“If you are planning to vote by mail, it is important to review the application fully when you receive it, complete it correctly, and send it to us as soon as possible,” New Britain Town Clerk Mark Bernacki said.
Going forward with the general election on Nov. 3, Bernacki expects more voters will be involved and with the anticipated large volumes of mail-in ballots, it would serve everyone well to have the applications sent out early.
“We’ve been feverishly trying to plan for the onslaught of applications and we want to make sure that the public is aware that the state will again mail out absentee ballots to all registered voters,” he said. “This will be like what they did for the primary in August. But we were so inundated with phone calls and a high volume of applications that we barely had time to process them all. Just remember that after the applications are sent in, the town clerks have to process them before ballots can be sent out. It takes a lot of time.”
For the 2016 primary elections, Bernacki said the city received about 330 applications for absentee ballots compared to the roughly 3,600 that they received for this year’s primaries. The general election for the same year saw 1,500 applications and with expectations for a higher voter turnout this year, the town clerk said the volume will be “herculean.”
Because there were so many mix-ups caused by the state’s third-party mail house for the primaries, including delayed and lost ballots, Bernacki strongly recommends voters to send in their applications early and if people are not registered to vote, do not wait until the last minute to register.
Lucian Pawlak, from the city’s Registrar of Voters Office, agrees with Bernacki, stating to avoid delays and complications, the earlier the applications are sent in, the better. He also emphasized that while absentee ballots are an option, in-person voting will still be available for those who prefer to vote on site.
Through the primaries, Pawlak said they learned to do everything early and to be prepared before everyone else is, including securing cleaning supplies for polling places, having safety protocols in place and hiring sanitizing staff ahead of time.

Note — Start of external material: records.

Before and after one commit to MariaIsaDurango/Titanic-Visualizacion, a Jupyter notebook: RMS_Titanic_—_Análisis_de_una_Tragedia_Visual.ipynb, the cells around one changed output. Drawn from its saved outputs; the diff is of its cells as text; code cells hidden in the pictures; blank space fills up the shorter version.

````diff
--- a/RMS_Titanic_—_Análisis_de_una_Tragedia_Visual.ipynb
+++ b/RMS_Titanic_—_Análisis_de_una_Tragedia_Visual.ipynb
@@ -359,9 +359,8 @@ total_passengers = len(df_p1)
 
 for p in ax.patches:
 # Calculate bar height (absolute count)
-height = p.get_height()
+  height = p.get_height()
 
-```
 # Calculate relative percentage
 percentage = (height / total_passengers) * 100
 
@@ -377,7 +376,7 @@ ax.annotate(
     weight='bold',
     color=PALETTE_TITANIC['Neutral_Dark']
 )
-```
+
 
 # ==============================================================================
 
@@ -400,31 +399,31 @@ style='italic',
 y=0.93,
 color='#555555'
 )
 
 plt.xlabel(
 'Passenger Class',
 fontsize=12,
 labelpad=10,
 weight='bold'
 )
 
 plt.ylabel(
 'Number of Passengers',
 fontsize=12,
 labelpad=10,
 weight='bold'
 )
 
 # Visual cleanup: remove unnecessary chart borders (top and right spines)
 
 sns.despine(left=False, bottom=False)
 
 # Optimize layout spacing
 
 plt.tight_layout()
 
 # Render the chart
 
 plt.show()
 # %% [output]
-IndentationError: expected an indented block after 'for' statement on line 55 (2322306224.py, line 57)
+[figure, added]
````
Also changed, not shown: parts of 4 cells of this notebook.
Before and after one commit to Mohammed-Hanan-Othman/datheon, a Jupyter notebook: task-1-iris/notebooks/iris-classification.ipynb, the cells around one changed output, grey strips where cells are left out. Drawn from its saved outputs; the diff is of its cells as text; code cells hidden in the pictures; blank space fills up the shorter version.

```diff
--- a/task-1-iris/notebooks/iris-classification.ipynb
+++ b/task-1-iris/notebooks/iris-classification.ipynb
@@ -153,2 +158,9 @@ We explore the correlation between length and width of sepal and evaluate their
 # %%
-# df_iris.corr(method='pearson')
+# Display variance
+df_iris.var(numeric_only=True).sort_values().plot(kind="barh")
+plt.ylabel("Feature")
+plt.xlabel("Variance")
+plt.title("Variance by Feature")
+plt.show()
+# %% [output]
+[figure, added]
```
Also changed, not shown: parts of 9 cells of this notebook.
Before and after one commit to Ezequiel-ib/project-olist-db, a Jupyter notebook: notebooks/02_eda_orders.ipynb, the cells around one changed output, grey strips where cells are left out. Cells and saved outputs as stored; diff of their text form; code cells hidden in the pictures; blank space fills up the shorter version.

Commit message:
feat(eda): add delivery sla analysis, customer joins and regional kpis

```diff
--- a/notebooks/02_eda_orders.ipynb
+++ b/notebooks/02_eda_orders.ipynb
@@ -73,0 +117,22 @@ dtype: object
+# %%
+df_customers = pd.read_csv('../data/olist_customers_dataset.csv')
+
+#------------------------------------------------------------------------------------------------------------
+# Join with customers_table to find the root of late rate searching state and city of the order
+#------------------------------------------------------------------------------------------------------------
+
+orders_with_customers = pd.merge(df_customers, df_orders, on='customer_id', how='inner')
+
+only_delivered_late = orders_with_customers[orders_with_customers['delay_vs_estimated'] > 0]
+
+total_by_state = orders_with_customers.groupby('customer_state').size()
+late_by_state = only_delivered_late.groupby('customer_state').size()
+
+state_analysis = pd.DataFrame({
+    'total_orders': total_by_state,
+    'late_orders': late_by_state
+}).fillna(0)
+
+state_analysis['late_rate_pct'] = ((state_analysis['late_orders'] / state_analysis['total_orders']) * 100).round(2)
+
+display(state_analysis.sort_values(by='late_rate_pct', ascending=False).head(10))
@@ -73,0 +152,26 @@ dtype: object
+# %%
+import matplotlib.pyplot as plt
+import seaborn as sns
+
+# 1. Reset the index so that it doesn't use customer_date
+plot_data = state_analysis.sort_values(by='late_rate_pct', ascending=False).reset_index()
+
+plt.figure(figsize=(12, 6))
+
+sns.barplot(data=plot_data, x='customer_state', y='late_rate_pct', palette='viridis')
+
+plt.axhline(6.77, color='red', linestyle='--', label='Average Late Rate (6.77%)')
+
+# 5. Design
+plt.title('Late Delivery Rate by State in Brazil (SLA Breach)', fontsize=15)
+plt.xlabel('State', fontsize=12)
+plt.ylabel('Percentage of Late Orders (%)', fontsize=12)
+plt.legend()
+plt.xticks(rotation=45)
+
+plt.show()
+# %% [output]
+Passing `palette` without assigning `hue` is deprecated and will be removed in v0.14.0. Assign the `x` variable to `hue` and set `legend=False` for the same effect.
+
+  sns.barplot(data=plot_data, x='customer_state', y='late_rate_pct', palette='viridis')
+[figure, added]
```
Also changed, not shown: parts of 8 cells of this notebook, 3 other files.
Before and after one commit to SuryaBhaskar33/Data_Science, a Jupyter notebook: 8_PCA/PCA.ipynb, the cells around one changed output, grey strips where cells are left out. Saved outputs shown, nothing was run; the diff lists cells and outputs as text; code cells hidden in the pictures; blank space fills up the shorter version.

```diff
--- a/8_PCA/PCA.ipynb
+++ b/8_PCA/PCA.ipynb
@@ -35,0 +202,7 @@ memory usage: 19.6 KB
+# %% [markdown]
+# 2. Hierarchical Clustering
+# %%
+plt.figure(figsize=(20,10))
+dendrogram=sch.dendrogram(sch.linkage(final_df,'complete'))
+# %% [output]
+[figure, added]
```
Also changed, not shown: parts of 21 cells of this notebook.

“Our office started to prepare in March to make sure that all polling places have hand sanitizers, cleaning supplies, throw-away pens and face masks and face shields for all the poll workers, and it totally paid off,” he said. “We were way ahead of the state and it made things much easier. Taking the situation seriously is what we learned.”
With 17 polling places, the registrar’s office is already planning on hiring more poll workers for Election Day and making sure everyone feels safe, which is the biggest challenge. They are also doubling up on absentee ballot counters to respond to the expected high influx of mail in ballots.
“Because this is a presidential election year, we are expecting anywhere between 10 to 15 times the volume compared to the primaries,” he said. “Based on the current online traffic of people registering, there is a lot of interest and people want to be heard. For me, that’s heartwarming.”
Absentee ballots will be mailed out Oct. 2. All ballots must be received by 8 p.m. on Election Day for them to be counted. Absentee ballot drop-off boxes are also available outside of City Hall as a secure and contactless way to deliver ballots in the face of the pandemic.